§ Problem statement
Beginning with the first line below, retype exactly each line through the one containing "Also changed, not shown: 16". Leave out all pictures.

[Modification records]
>>>>>
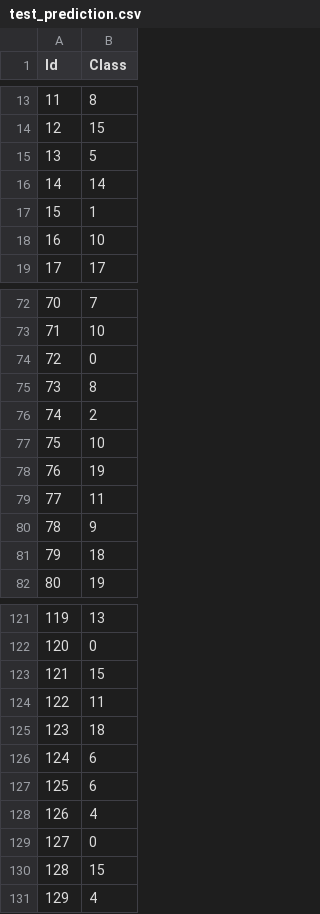
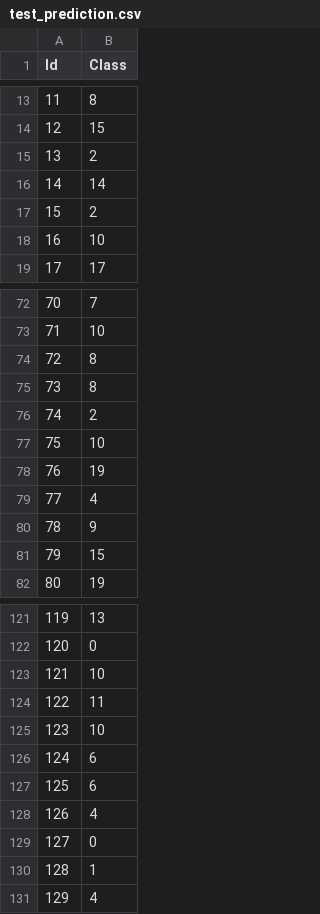
Before and after one commit to raejeong/SYDE522, a CSV file: Assignment3/test_prediction.csv, drawn as a sheet; only a part is shown, gaps mark what is left out; the diff covers the shown part only.

```diff
--- a/Assignment3/test_prediction.csv
+++ b/Assignment3/test_prediction.csv
@@ -14,5 +14,5 @@ Id,Class
 12,15
-13,5
+13,2
 14,14
-15,1
+15,2
 16,10
@@ -73,3 +73,3 @@ Id,Class
 71,10
-72,0
+72,8
 73,8
@@ -78,5 +78,5 @@ Id,Class
 76,19
-77,11
+77,4
 78,9
-79,18
+79,15
 80,19
@@ -122,5 +122,5 @@ Id,Class
 120,0
-121,15
+121,10
 122,11
-123,18
+123,10
 124,6
@@ -129,3 +129,3 @@ Id,Class
 127,0
-128,15
+128,1
 129,4
```
Also changed, not shown: 16 edited cells elsewhere in this file, 2 other files.
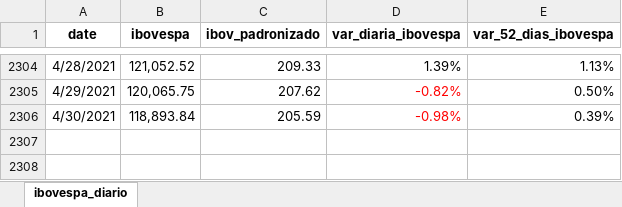
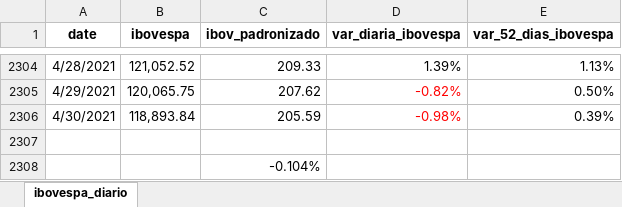
Before and after one commit to alyssonoliveira7/indice_nupe, an Excel workbook: bib/informes/2021/04-abril/dados/ibovespa_diario.xlsx, sheet ibovespa_diario, drawn as a sheet; only a part is shown, gaps mark what is left out; values as stored, in another font and other column widths than the file's, no borders; the diff names each change by its address in the sheet, - before the commit and + after, or states it on an @@ line.

```diff
--- a/bib/informes/2021/04-abril/dados/ibovespa_diario.xlsx (sheet ibovespa_diario)
+++ b/bib/informes/2021/04-abril/dados/ibovespa_diario.xlsx (sheet ibovespa_diario)
+row 2307: (empty)
+row 2308:  |  | -0.104%
```
Also changed, not shown: data/free_float/base_free_float.xlsx, tabs/tabelas_graficos.xlsx, 39 other files.
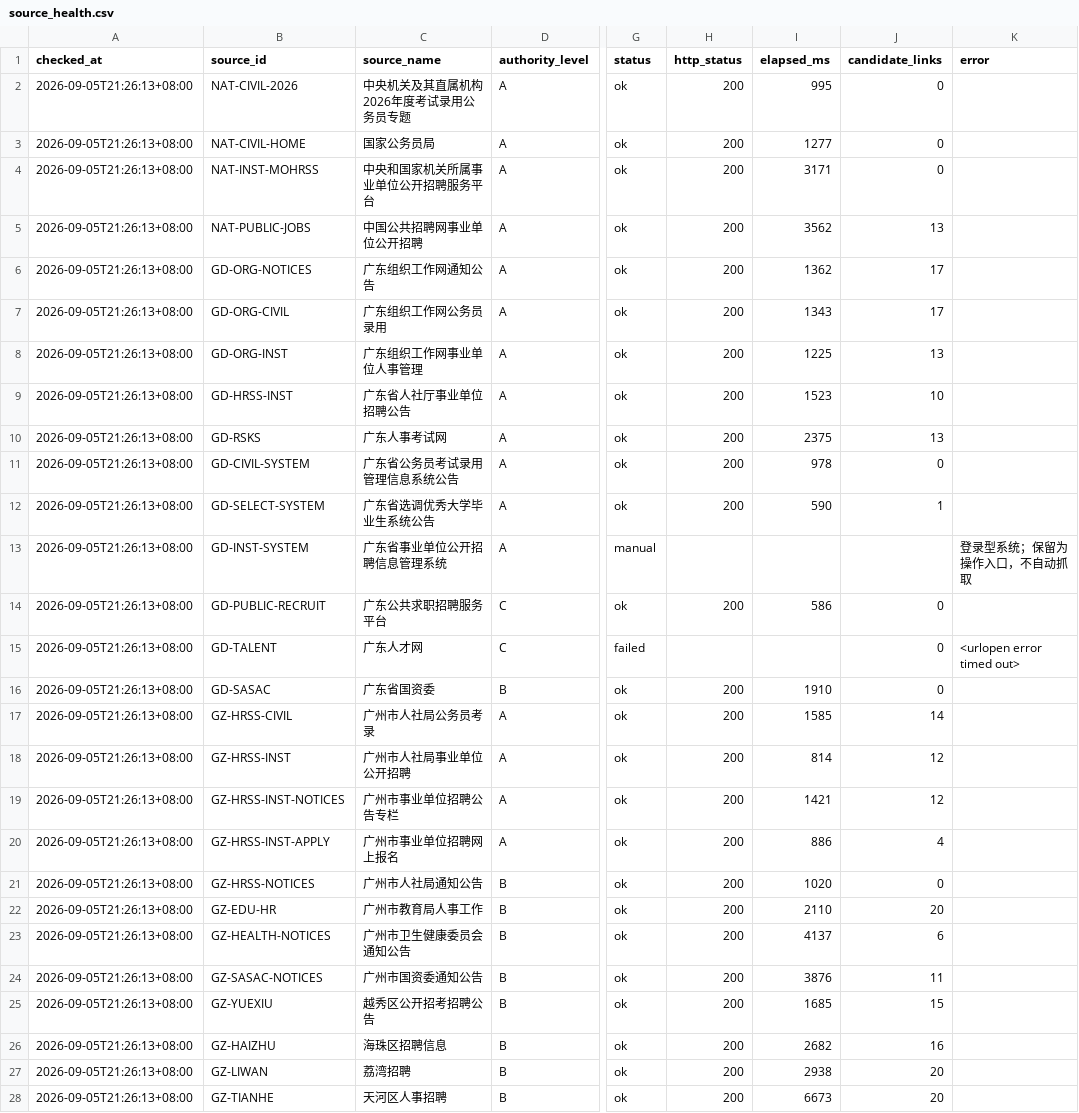
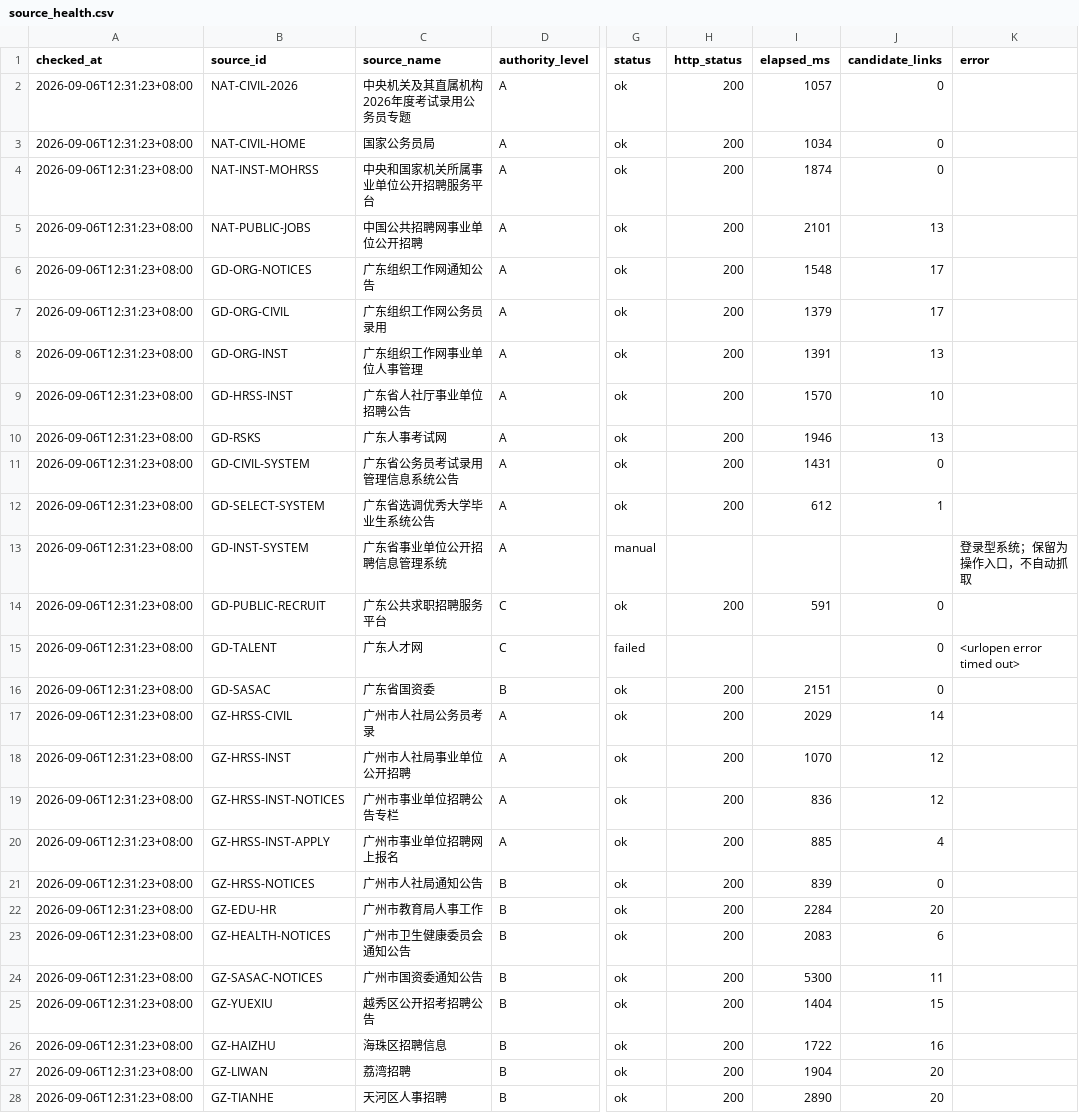
Before and after one commit to hrj-11055/guangdong-public-jobs-monitor, a CSV file: data/source_health.csv, drawn as a sheet; only a part is shown, gaps mark what is left out; the diff covers the shown part only; the diff names each change by its address in the sheet, - before the commit and + after, or states it on an @@ line.

```diff
--- a/data/source_health.csv
+++ b/data/source_health.csv
-A2:A28 (checked_at): 2026-09-05T21:26:13+08:00
+A2:A28 (checked_at): 2026-09-06T12:31:23+08:00
-I2 (elapsed_ms): 995
+I2 (elapsed_ms): 1057
-I3 (elapsed_ms): 1277
+I3 (elapsed_ms): 1034
-I4 (elapsed_ms): 3171
+I4 (elapsed_ms): 1874
-I5 (elapsed_ms): 3562
+I5 (elapsed_ms): 2101
-I6 (elapsed_ms): 1362
+I6 (elapsed_ms): 1548
-I7 (elapsed_ms): 1343
+I7 (elapsed_ms): 1379
-I8 (elapsed_ms): 1225
+I8 (elapsed_ms): 1391
-I9 (elapsed_ms): 1523
+I9 (elapsed_ms): 1570
-I10 (elapsed_ms): 2375
+I10 (elapsed_ms): 1946
-I11 (elapsed_ms): 978
+I11 (elapsed_ms): 1431
-I12 (elapsed_ms): 590
+I12 (elapsed_ms): 612
-I14 (elapsed_ms): 586
+I14 (elapsed_ms): 591
-I16 (elapsed_ms): 1910
+I16 (elapsed_ms): 2151
-I17 (elapsed_ms): 1585
+I17 (elapsed_ms): 2029
-I18 (elapsed_ms): 814
+I18 (elapsed_ms): 1070
-I19 (elapsed_ms): 1421
+I19 (elapsed_ms): 836
-I20 (elapsed_ms): 886
+I20 (elapsed_ms): 885
-I21 (elapsed_ms): 1020
+I21 (elapsed_ms): 839
-I22 (elapsed_ms): 2110
+I22 (elapsed_ms): 2284
-I23 (elapsed_ms): 4137
+I23 (elapsed_ms): 2083
-I24 (elapsed_ms): 3876
+I24 (elapsed_ms): 5300
-I25 (elapsed_ms): 1685
+I25 (elapsed_ms): 1404
-I26 (elapsed_ms): 2682
+I26 (elapsed_ms): 1722
-I27 (elapsed_ms): 2938
+I27 (elapsed_ms): 1904
-I28 (elapsed_ms): 6673
+I28 (elapsed_ms): 2890
```
Also changed, not shown: 47 edited cells elsewhere in this file, data/notices.csv, 2 other files.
<<<<<
§ Exercise response
Before and after one commit to raejeong/SYDE522, a CSV file: Assignment3/test_prediction.csv, drawn as a sheet; only a part is shown, gaps mark what is left out; the diff covers the shown part only.

```diff
--- a/Assignment3/test_prediction.csv
+++ b/Assignment3/test_prediction.csv
@@ -14,5 +14,5 @@ Id,Class
 12,15
-13,5
+13,2
 14,14
-15,1
+15,2
 16,10
@@ -73,3 +73,3 @@ Id,Class
 71,10
-72,0
+72,8
 73,8
@@ -78,5 +78,5 @@ Id,Class
 76,19
-77,11
+77,4
 78,9
-79,18
+79,15
 80,19
@@ -122,5 +122,5 @@ Id,Class
 120,0
-121,15
+121,10
 122,11
-123,18
+123,10
 124,6
@@ -129,3 +129,3 @@ Id,Class
 127,0
-128,15
+128,1
 129,4
```
Also changed, not shown: 16 edited cells elsewhere in this file, 2 other files.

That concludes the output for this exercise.